Published October 8, 2016

Smarter than a smartphone

Teppo Turkki learns that technology is not the be all and end all for the future of learning.
Writer
 
Teppo Turkki

Technology opens windows to sources of new knowledge, but what is the most important thing from the viewpoint of learning? Analogical learning methods are challenging the central position of technology around the world.

My daughter, of upper secondary school age, came to my office to pick up a book – or three books, in fact – to write an essay on the Korean War. I made a suggestion along the lines of “wouldn’t it be quicker to get that information from the internet, where there are really good history sites on the topic?”.

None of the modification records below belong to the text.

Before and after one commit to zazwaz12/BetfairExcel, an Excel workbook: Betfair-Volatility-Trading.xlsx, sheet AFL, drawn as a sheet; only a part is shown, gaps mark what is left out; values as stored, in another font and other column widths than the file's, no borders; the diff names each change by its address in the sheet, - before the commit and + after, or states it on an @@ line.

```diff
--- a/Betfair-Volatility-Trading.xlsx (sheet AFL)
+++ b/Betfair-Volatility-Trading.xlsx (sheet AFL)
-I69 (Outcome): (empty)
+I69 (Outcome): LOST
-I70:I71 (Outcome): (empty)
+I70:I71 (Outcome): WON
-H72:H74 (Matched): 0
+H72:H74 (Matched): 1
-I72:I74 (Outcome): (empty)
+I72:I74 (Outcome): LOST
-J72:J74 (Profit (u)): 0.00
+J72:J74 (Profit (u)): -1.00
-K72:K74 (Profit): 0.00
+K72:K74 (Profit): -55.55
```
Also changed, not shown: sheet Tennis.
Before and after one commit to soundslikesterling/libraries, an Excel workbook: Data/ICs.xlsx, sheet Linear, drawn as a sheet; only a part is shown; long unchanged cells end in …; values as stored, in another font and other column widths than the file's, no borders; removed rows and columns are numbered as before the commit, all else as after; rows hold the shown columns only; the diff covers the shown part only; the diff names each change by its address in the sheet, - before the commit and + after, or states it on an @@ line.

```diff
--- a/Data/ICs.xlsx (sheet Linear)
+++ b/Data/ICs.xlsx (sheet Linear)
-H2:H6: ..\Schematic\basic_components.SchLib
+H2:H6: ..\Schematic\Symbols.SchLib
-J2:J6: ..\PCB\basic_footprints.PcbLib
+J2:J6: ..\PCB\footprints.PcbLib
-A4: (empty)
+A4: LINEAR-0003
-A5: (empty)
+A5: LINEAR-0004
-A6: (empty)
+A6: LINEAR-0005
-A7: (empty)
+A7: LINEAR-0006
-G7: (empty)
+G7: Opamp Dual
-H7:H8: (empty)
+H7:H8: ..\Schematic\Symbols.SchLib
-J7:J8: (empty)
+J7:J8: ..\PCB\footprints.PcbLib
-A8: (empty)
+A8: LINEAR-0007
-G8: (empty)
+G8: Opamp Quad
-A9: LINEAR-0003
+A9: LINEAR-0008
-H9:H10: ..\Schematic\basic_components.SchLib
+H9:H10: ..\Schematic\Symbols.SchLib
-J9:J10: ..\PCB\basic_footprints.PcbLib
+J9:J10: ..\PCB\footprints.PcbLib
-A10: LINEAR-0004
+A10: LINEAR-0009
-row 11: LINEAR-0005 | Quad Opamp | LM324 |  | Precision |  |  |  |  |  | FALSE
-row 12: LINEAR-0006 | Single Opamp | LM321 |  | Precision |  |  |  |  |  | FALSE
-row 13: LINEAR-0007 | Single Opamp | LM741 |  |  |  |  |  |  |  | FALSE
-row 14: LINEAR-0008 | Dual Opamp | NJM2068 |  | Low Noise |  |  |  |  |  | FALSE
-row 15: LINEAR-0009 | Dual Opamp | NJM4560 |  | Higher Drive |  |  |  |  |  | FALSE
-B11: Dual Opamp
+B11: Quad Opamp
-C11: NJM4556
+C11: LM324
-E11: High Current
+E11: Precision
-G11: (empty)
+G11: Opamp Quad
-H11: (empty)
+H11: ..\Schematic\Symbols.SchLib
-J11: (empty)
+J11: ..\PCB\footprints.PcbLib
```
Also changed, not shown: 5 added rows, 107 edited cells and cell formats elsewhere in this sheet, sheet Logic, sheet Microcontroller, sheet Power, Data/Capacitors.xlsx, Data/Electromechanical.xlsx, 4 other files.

No, it wouldn’t do this time. The essay had to be completed without an online connection, Google or a computer. My daughter, who attends an international Asian school, told me that only books could be used as source material. The text and the references in the essay had to be based on information from these books and be analysed and interpreted herself. That applied to source references as well. And the essay had to be written by hand using a pencil. The aim was to make her think by herself.

I felt somewhat surprised.

An interesting debate about the use of information technology and computers in teaching and in schools is currently being carried out in different parts of the world. One of the themes is the criticism of the omnipresence of digital technology in teaching in schools. Another is the desire to lessen the primacy of googled information in learning processes and strengthen young people’s own deeper thinking processes.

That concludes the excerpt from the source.